Exercise requirements: Set down every entry again exactly as it stands below.

Entries shown:
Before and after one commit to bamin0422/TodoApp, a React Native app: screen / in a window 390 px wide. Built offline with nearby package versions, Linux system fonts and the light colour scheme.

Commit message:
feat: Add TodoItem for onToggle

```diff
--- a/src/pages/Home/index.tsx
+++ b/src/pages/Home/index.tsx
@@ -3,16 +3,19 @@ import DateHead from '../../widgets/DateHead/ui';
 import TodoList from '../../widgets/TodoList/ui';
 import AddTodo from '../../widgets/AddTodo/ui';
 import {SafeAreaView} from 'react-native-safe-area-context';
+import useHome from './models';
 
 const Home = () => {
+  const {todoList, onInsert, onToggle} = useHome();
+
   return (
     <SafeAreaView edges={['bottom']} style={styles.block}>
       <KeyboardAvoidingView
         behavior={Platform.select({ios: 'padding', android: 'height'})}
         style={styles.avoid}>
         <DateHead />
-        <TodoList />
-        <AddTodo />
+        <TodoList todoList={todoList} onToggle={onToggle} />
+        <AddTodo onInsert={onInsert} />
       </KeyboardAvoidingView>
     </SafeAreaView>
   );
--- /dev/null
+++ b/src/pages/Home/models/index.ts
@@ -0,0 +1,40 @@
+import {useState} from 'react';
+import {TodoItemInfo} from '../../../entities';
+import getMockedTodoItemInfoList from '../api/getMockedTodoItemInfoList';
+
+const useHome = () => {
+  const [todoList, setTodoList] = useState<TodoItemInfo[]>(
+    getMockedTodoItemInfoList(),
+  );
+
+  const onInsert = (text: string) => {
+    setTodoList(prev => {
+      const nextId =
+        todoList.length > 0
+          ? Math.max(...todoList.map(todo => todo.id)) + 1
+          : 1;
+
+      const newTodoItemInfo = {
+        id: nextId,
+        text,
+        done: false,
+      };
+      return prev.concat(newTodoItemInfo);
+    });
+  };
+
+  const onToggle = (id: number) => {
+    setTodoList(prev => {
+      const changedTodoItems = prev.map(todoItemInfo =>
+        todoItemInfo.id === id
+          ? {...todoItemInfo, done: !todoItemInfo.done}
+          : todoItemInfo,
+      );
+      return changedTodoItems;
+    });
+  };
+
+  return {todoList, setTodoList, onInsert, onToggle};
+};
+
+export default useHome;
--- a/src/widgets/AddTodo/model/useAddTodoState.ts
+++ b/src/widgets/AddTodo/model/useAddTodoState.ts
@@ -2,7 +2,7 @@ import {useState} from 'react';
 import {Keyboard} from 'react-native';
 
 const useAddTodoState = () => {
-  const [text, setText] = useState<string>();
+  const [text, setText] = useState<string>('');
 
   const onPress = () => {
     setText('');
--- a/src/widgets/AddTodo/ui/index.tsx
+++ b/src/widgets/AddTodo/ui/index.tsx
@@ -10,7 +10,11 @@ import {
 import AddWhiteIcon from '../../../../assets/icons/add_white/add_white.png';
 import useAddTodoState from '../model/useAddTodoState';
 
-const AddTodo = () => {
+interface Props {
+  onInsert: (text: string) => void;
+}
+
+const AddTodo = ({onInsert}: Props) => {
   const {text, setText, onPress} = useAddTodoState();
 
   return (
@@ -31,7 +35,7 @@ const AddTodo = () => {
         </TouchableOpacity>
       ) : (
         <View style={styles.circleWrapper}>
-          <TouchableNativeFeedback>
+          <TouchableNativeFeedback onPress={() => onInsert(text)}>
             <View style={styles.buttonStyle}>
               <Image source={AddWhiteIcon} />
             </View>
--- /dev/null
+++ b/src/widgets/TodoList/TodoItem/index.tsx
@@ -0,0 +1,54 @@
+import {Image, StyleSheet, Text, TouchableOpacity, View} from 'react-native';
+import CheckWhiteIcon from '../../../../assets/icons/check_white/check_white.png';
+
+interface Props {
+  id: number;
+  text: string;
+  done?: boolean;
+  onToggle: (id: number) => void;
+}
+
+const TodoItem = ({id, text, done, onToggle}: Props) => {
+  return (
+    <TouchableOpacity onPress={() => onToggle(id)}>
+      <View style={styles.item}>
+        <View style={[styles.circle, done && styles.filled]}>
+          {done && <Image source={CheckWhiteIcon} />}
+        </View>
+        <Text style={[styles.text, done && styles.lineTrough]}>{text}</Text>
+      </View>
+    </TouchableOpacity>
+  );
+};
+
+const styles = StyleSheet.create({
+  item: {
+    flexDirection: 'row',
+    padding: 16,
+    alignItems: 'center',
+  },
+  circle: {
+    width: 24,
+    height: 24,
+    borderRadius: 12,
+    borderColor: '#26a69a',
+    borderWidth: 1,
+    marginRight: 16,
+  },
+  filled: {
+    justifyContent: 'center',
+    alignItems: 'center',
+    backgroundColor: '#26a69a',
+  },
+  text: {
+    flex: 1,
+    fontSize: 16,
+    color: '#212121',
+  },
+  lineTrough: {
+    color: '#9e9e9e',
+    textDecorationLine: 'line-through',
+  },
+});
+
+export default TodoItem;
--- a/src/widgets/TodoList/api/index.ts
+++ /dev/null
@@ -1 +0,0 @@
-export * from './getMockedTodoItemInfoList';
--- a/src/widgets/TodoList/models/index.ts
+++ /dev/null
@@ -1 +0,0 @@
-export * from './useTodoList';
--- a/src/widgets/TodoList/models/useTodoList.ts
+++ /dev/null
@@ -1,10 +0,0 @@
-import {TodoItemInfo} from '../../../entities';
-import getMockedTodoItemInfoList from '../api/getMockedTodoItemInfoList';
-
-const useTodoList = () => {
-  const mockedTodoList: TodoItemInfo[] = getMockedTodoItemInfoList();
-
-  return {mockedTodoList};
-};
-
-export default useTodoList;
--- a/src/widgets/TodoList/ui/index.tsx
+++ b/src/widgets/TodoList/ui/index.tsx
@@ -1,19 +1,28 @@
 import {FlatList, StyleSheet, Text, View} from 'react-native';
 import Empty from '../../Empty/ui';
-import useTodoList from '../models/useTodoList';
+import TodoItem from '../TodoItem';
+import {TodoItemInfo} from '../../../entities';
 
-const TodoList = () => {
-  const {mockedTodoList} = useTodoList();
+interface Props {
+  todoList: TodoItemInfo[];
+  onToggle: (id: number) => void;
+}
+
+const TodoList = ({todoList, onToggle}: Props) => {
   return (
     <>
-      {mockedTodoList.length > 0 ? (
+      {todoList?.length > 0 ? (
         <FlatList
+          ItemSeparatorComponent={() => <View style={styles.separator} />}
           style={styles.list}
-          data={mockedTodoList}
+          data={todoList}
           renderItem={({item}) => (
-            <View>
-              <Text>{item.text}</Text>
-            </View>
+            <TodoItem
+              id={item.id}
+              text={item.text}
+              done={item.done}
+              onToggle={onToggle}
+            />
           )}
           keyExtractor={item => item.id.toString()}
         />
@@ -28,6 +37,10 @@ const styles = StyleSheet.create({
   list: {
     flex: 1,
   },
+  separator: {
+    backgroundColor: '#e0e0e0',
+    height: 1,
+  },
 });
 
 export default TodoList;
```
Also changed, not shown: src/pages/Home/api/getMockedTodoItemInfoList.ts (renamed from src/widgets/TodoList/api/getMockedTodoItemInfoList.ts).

Response below:
Before and after one commit to bamin0422/TodoApp, a React Native app: screen / in a window 390 px wide. Built offline with nearby package versions, Linux system fonts and the light colour scheme.

Commit message:
feat: Add TodoItem for onToggle

```diff
--- a/src/pages/Home/index.tsx
+++ b/src/pages/Home/index.tsx
@@ -3,16 +3,19 @@ import DateHead from '../../widgets/DateHead/ui';
 import TodoList from '../../widgets/TodoList/ui';
 import AddTodo from '../../widgets/AddTodo/ui';
 import {SafeAreaView} from 'react-native-safe-area-context';
+import useHome from './models';
 
 const Home = () => {
+  const {todoList, onInsert, onToggle} = useHome();
+
   return (
     <SafeAreaView edges={['bottom']} style={styles.block}>
       <KeyboardAvoidingView
         behavior={Platform.select({ios: 'padding', android: 'height'})}
         style={styles.avoid}>
         <DateHead />
-        <TodoList />
-        <AddTodo />
+        <TodoList todoList={todoList} onToggle={onToggle} />
+        <AddTodo onInsert={onInsert} />
       </KeyboardAvoidingView>
     </SafeAreaView>
   );
--- /dev/null
+++ b/src/pages/Home/models/index.ts
@@ -0,0 +1,40 @@
+import {useState} from 'react';
+import {TodoItemInfo} from '../../../entities';
+import getMockedTodoItemInfoList from '../api/getMockedTodoItemInfoList';
+
+const useHome = () => {
+  const [todoList, setTodoList] = useState<TodoItemInfo[]>(
+    getMockedTodoItemInfoList(),
+  );
+
+  const onInsert = (text: string) => {
+    setTodoList(prev => {
+      const nextId =
+        todoList.length > 0
+          ? Math.max(...todoList.map(todo => todo.id)) + 1
+          : 1;
+
+      const newTodoItemInfo = {
+        id: nextId,
+        text,
+        done: false,
+      };
+      return prev.concat(newTodoItemInfo);
+    });
+  };
+
+  const onToggle = (id: number) => {
+    setTodoList(prev => {
+      const changedTodoItems = prev.map(todoItemInfo =>
+        todoItemInfo.id === id
+          ? {...todoItemInfo, done: !todoItemInfo.done}
+          : todoItemInfo,
+      );
+      return changedTodoItems;
+    });
+  };
+
+  return {todoList, setTodoList, onInsert, onToggle};
+};
+
+export default useHome;
--- a/src/widgets/AddTodo/model/useAddTodoState.ts
+++ b/src/widgets/AddTodo/model/useAddTodoState.ts
@@ -2,7 +2,7 @@ import {useState} from 'react';
 import {Keyboard} from 'react-native';
 
 const useAddTodoState = () => {
-  const [text, setText] = useState<string>();
+  const [text, setText] = useState<string>('');
 
   const onPress = () => {
     setText('');
--- a/src/widgets/AddTodo/ui/index.tsx
+++ b/src/widgets/AddTodo/ui/index.tsx
@@ -10,7 +10,11 @@ import {
 import AddWhiteIcon from '../../../../assets/icons/add_white/add_white.png';
 import useAddTodoState from '../model/useAddTodoState';
 
-const AddTodo = () => {
+interface Props {
+  onInsert: (text: string) => void;
+}
+
+const AddTodo = ({onInsert}: Props) => {
   const {text, setText, onPress} = useAddTodoState();
 
   return (
@@ -31,7 +35,7 @@ const AddTodo = () => {
         </TouchableOpacity>
       ) : (
         <View style={styles.circleWrapper}>
-          <TouchableNativeFeedback>
+          <TouchableNativeFeedback onPress={() => onInsert(text)}>
             <View style={styles.buttonStyle}>
               <Image source={AddWhiteIcon} />
             </View>
--- /dev/null
+++ b/src/widgets/TodoList/TodoItem/index.tsx
@@ -0,0 +1,54 @@
+import {Image, StyleSheet, Text, TouchableOpacity, View} from 'react-native';
+import CheckWhiteIcon from '../../../../assets/icons/check_white/check_white.png';
+
+interface Props {
+  id: number;
+  text: string;
+  done?: boolean;
+  onToggle: (id: number) => void;
+}
+
+const TodoItem = ({id, text, done, onToggle}: Props) => {
+  return (
+    <TouchableOpacity onPress={() => onToggle(id)}>
+      <View style={styles.item}>
+        <View style={[styles.circle, done && styles.filled]}>
+          {done && <Image source={CheckWhiteIcon} />}
+        </View>
+        <Text style={[styles.text, done && styles.lineTrough]}>{text}</Text>
+      </View>
+    </TouchableOpacity>
+  );
+};
+
+const styles = StyleSheet.create({
+  item: {
+    flexDirection: 'row',
+    padding: 16,
+    alignItems: 'center',
+  },
+  circle: {
+    width: 24,
+    height: 24,
+    borderRadius: 12,
+    borderColor: '#26a69a',
+    borderWidth: 1,
+    marginRight: 16,
+  },
+  filled: {
+    justifyContent: 'center',
+    alignItems: 'center',
+    backgroundColor: '#26a69a',
+  },
+  text: {
+    flex: 1,
+    fontSize: 16,
+    color: '#212121',
+  },
+  lineTrough: {
+    color: '#9e9e9e',
+    textDecorationLine: 'line-through',
+  },
+});
+
+export default TodoItem;
--- a/src/widgets/TodoList/api/index.ts
+++ /dev/null
@@ -1 +0,0 @@
-export * from './getMockedTodoItemInfoList';
--- a/src/widgets/TodoList/models/index.ts
+++ /dev/null
@@ -1 +0,0 @@
-export * from './useTodoList';
--- a/src/widgets/TodoList/models/useTodoList.ts
+++ /dev/null
@@ -1,10 +0,0 @@
-import {TodoItemInfo} from '../../../entities';
-import getMockedTodoItemInfoList from '../api/getMockedTodoItemInfoList';
-
-const useTodoList = () => {
-  const mockedTodoList: TodoItemInfo[] = getMockedTodoItemInfoList();
-
-  return {mockedTodoList};
-};
-
-export default useTodoList;
--- a/src/widgets/TodoList/ui/index.tsx
+++ b/src/widgets/TodoList/ui/index.tsx
@@ -1,19 +1,28 @@
 import {FlatList, StyleSheet, Text, View} from 'react-native';
 import Empty from '../../Empty/ui';
-import useTodoList from '../models/useTodoList';
+import TodoItem from '../TodoItem';
+import {TodoItemInfo} from '../../../entities';
 
-const TodoList = () => {
-  const {mockedTodoList} = useTodoList();
+interface Props {
+  todoList: TodoItemInfo[];
+  onToggle: (id: number) => void;
+}
+
+const TodoList = ({todoList, onToggle}: Props) => {
   return (
     <>
-      {mockedTodoList.length > 0 ? (
+      {todoList?.length > 0 ? (
         <FlatList
+          ItemSeparatorComponent={() => <View style={styles.separator} />}
           style={styles.list}
-          data={mockedTodoList}
+          data={todoList}
           renderItem={({item}) => (
-            <View>
-              <Text>{item.text}</Text>
-            </View>
+            <TodoItem
+              id={item.id}
+              text={item.text}
+              done={item.done}
+              onToggle={onToggle}
+            />
           )}
           keyExtractor={item => item.id.toString()}
         />
@@ -28,6 +37,10 @@ const styles = StyleSheet.create({
   list: {
     flex: 1,
   },
+  separator: {
+    backgroundColor: '#e0e0e0',
+    height: 1,
+  },
 });
 
 export default TodoList;
```
Also changed, not shown: src/pages/Home/api/getMockedTodoItemInfoList.ts (renamed from src/widgets/TodoList/api/getMockedTodoItemInfoList.ts).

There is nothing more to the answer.